Our Carnal Culture of Comfort
By Andy Diestelkamp
When Paul wrote to the Corinthian Christians that he “could not speak to [them] as to spiritual people but as to carnal, as to babes in Christ,” (I Cor. 3:1) he was specifically referring to their calling themselves after men. However, it is clear from the rest of Paul’s letter that the carnal attitude so infecting that church began with the lusts of individuals (i.e. I Cor. 5:6). A church inevitably reflects the values of its members, especially its leadership.
The Corinthian culture was materialistic and immoral. Most of the Christians who comprised that church were likely products of that culture (cf. I Cor. 6:11). Therefore, their fleshly inclinations, if unchecked by the spirit, would tend to find their way into not only their personal lives, but into the work and worship of that church.
That problem was not unique to Corinth but was true of other first century churches. It is just as possible for modern churches to think they are alive when, in fact, they are dead (Rev. 3:1), or rich when, really, they are poor (Rev. 3:17). In our culture of material affluence, the inclination of the people, even in allegedly spiritual contexts, is to expect and emphasize comfort in all realms: physical, aesthetic, organizational, and even doctrinal.
This is exemplified in many church buildings. It is one thing to logically deduce from Scripture the need for a place to assemble and therein find authority for using church funds to build structures to accommodate such assemblies. It is another to make such buildings reflect or appeal to our carnal culture of comfort. No, I am not suggesting that comfort is inherently wrong, but the emphasis upon such liberty may indicate motives that are more carnal than spiritual.
With affluence often comes a desire for a more polished image and a professional approach to teaching and the assembled worship. If we think about it, this comfort driven also. As a rule, listeners prefer to hear speakers who have good voice quality, dynamism, excellent vocabulary, vibrant illustrations, humorous anecdotes, and powerful visual aids. There is nothing wrong with any of these per se, but none of them is essential to effectively communicate the gospel. Those concerned with appearances want “their preacher” to talk smoothly, dress smartly, and keep it short.

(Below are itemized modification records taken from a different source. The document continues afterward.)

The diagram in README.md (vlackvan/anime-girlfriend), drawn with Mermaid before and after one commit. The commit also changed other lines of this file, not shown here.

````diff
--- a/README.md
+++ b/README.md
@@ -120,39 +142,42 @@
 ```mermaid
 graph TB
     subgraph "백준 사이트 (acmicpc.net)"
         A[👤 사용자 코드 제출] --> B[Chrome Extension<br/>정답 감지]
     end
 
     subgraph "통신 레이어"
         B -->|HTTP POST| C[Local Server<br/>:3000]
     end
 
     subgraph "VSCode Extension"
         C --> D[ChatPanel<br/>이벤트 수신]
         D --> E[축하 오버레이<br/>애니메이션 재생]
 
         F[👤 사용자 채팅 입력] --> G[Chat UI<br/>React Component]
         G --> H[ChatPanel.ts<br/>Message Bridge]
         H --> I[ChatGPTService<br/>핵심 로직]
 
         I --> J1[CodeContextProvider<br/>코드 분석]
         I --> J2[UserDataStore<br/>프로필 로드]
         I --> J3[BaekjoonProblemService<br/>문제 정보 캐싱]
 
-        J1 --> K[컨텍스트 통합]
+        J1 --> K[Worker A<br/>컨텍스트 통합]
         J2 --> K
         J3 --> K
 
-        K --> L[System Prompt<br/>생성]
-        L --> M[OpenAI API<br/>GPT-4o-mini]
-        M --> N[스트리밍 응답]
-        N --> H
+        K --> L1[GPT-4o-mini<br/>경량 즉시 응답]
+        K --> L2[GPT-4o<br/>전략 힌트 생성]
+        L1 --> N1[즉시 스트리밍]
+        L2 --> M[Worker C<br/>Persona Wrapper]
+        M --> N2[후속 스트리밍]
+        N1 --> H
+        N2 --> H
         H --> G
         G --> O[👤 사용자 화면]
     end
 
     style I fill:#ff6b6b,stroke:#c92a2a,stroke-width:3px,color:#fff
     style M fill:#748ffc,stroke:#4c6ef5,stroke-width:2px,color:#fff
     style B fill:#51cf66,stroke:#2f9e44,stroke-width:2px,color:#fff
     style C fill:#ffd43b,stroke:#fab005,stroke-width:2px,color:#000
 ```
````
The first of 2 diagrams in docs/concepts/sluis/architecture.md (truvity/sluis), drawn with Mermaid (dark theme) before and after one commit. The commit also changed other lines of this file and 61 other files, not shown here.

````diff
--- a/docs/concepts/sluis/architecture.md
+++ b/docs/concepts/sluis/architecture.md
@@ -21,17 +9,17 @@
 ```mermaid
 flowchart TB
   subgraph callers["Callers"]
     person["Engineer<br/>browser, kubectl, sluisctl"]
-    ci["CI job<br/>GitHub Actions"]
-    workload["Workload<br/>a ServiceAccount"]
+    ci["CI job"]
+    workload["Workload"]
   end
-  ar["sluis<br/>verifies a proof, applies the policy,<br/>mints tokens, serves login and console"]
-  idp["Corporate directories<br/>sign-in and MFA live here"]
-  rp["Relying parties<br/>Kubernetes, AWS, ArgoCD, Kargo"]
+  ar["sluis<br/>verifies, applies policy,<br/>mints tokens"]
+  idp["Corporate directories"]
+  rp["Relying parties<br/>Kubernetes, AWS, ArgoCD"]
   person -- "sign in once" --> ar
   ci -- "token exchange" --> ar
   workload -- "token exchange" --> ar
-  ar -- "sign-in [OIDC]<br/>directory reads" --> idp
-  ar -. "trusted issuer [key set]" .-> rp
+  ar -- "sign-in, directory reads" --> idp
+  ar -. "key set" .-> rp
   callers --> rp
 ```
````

We are often more concerned with image and comfort than we are with content.
Once we have done this, it is but a short step into making it a priority to make people feel comfortable spiritually. Again, comfort is not inherently bad, and the Scriptures certainly provide spiritual comfort, but when instruction and correction are needed, it is imperative that we preach the word and not tickle ears (2 Tim. 4:1-5). Let us not forget that the word of God is described as a sword (Heb. 4:12), and people who were converted were pricked in their hearts (Ac. 2:37)/ Beware buying into the idea that conversions to Christ and spiritual growth come via comfort.
Leaving the glory of heaven was not comfortable for Jesus. His life in the flesh was not comfortable. Certainly, the cross was not comfortable. Therefore, professing disciples of Jesus Christ must not think themselves above their teacher (Matt. 10:24) and put a premium upon comfort. Indeed, we have become soft in our culture of comfort and should give serious heed to Jesus’ observation about how hard it is for those who are rich (that’s us, brethren) to enter into the kingdom of heaven (Lk. 18:24).